Information given below:

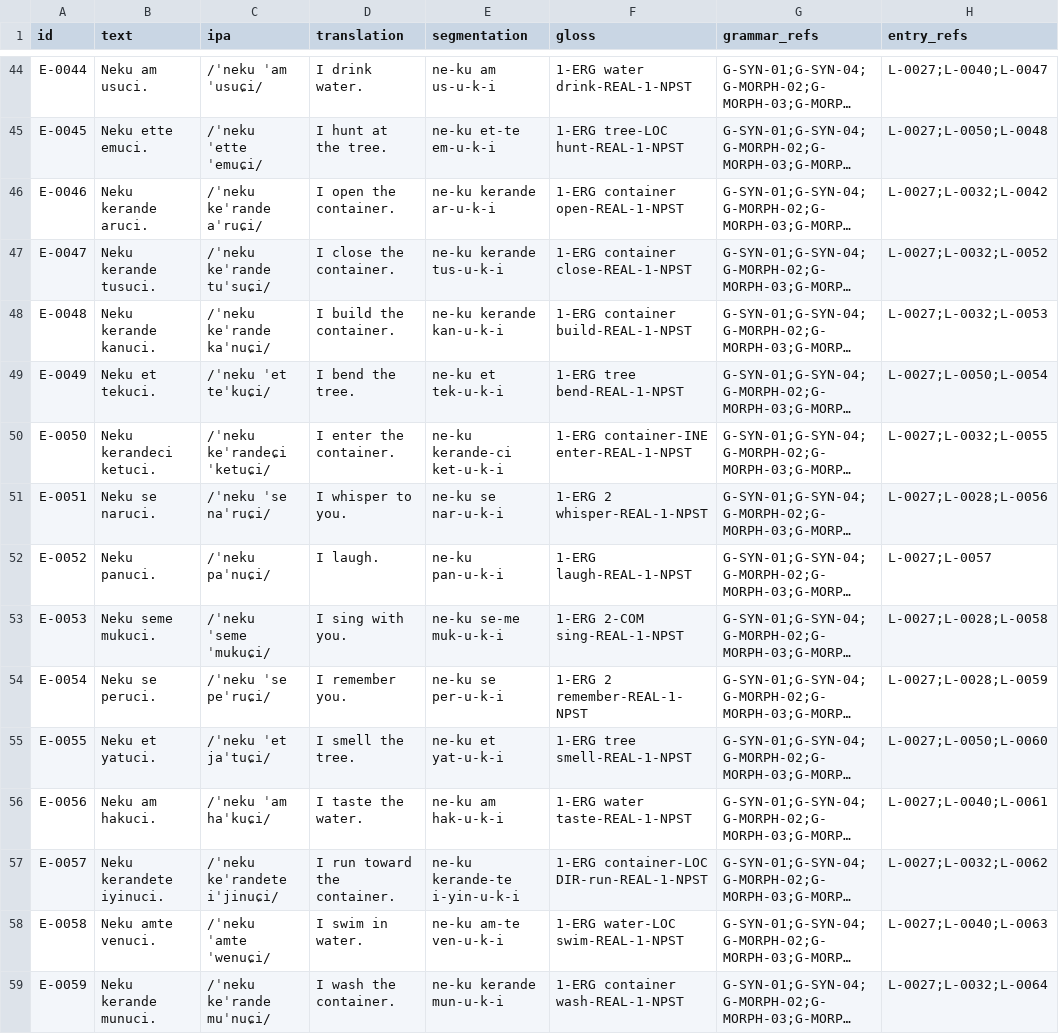
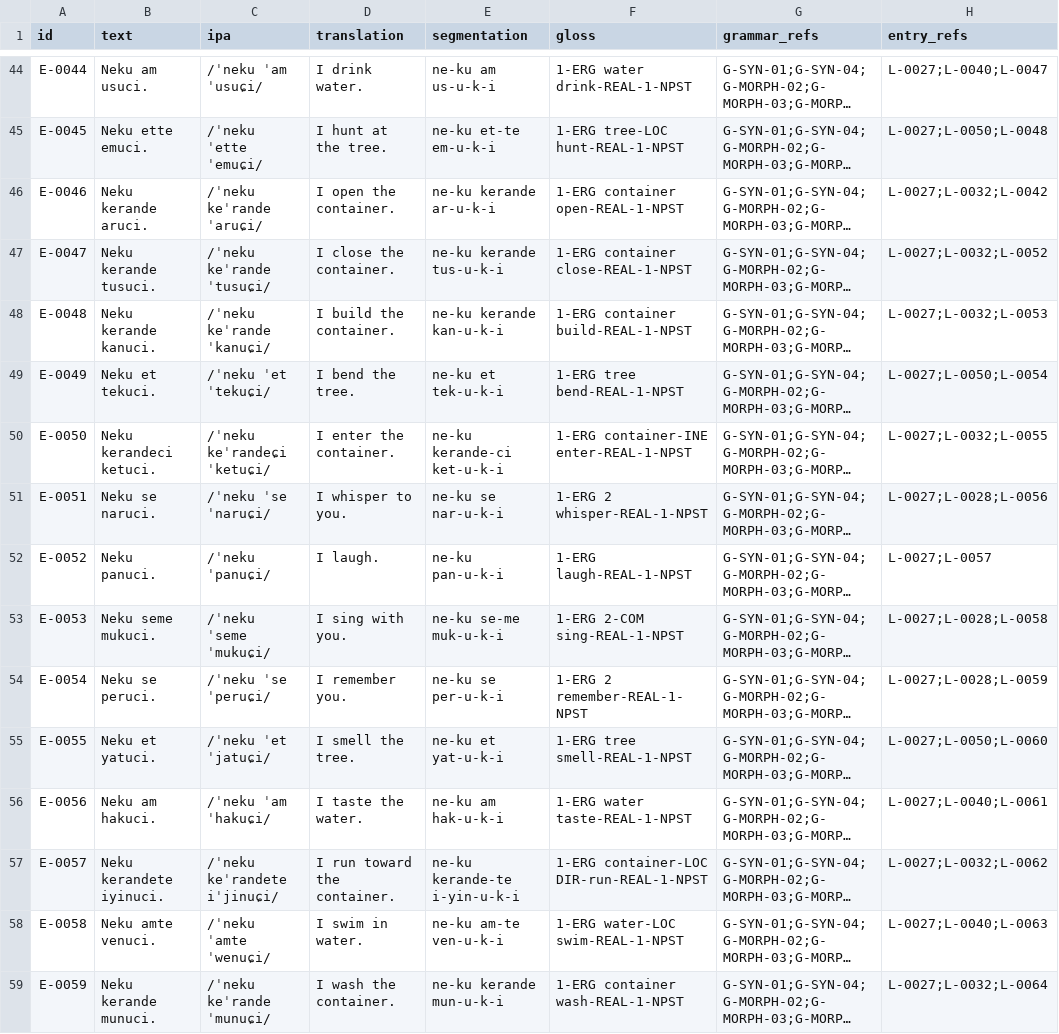
Before and after one commit to kaelschneider/conlang, a TSV file: EXAMPLES.tsv, drawn as a sheet; only a part is shown, gaps mark what is left out; long unchanged cells end in …; the diff covers the shown part only; the diff names each change by its address in the sheet, - before the commit and + after, or states it on an @@ line.

```diff
--- a/EXAMPLES.tsv
+++ b/EXAMPLES.tsv
-C46 (ipa): /ˈneku keˈrande aˈruɕi/
+C46 (ipa): /ˈneku keˈrande ˈaruɕi/
-C47 (ipa): /ˈneku keˈrande tuˈsuɕi/
+C47 (ipa): /ˈneku keˈrande ˈtusuɕi/
-C48 (ipa): /ˈneku keˈrande kaˈnuɕi/
+C48 (ipa): /ˈneku keˈrande ˈkanuɕi/
-C49 (ipa): /ˈneku ˈet teˈkuɕi/
+C49 (ipa): /ˈneku ˈet ˈtekuɕi/
-C51 (ipa): /ˈneku ˈse naˈruɕi/
+C51 (ipa): /ˈneku ˈse ˈnaruɕi/
-C52 (ipa): /ˈneku paˈnuɕi/
+C52 (ipa): /ˈneku ˈpanuɕi/
-C54 (ipa): /ˈneku ˈse peˈruɕi/
+C54 (ipa): /ˈneku ˈse ˈperuɕi/
-C55 (ipa): /ˈneku ˈet jaˈtuɕi/
+C55 (ipa): /ˈneku ˈet ˈjatuɕi/
-C56 (ipa): /ˈneku ˈam haˈkuɕi/
+C56 (ipa): /ˈneku ˈam ˈhakuɕi/
-C59 (ipa): /ˈneku keˈrande muˈnuɕi/
+C59 (ipa): /ˈneku keˈrande ˈmunuɕi/
```
Also changed, not shown: 1 added row and 10 edited cells elsewhere in this file.
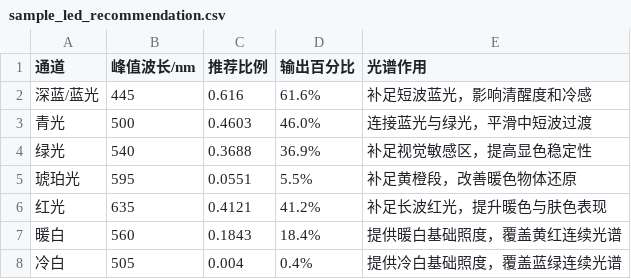
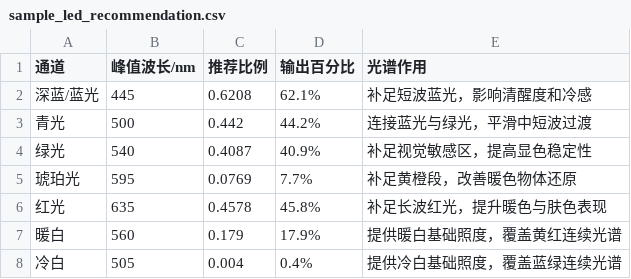
Before and after one commit to kmgcc/Pythian, a CSV file: outputs/results/sample_led_recommendation.csv, drawn as a sheet.

```diff
--- a/outputs/results/sample_led_recommendation.csv
+++ b/outputs/results/sample_led_recommendation.csv
@@ -1,8 +1,8 @@
 通道,峰值波长/nm,推荐比例,输出百分比,光谱作用
-深蓝/蓝光,445,0.616,61.6%,补足短波蓝光，影响清醒度和冷感
-青光,500,0.4603,46.0%,连接蓝光与绿光，平滑中短波过渡
-绿光,540,0.3688,36.9%,补足视觉敏感区，提高显色稳定性
-琥珀光,595,0.0551,5.5%,补足黄橙段，改善暖色物体还原
-红光,635,0.4121,41.2%,补足长波红光，提升暖色与肤色表现
-暖白,560,0.1843,18.4%,提供暖白基础照度，覆盖黄红连续光谱
+深蓝/蓝光,445,0.6208,62.1%,补足短波蓝光，影响清醒度和冷感
+青光,500,0.442,44.2%,连接蓝光与绿光，平滑中短波过渡
+绿光,540,0.4087,40.9%,补足视觉敏感区，提高显色稳定性
+琥珀光,595,0.0769,7.7%,补足黄橙段，改善暖色物体还原
+红光,635,0.4578,45.8%,补足长波红光，提升暖色与肤色表现
+暖白,560,0.179,17.9%,提供暖白基础照度，覆盖黄红连续光谱
 冷白,505,0.004,0.4%,提供冷白基础照度，覆盖蓝绿连续光谱
```
Also changed, not shown: outputs/results/feature_importance.csv, outputs/results/pca_variance.csv, 27 other files.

End of Information given.

• **What is expected**: Return every line of the listing above where "补足黄橙段" appears.

• **Result of this exercise**:
-琥珀光,595,0.0551,5.5%,补足黄橙段，改善暖色物体还原
+琥珀光,595,0.0769,7.7%,补足黄橙段，改善暖色物体还原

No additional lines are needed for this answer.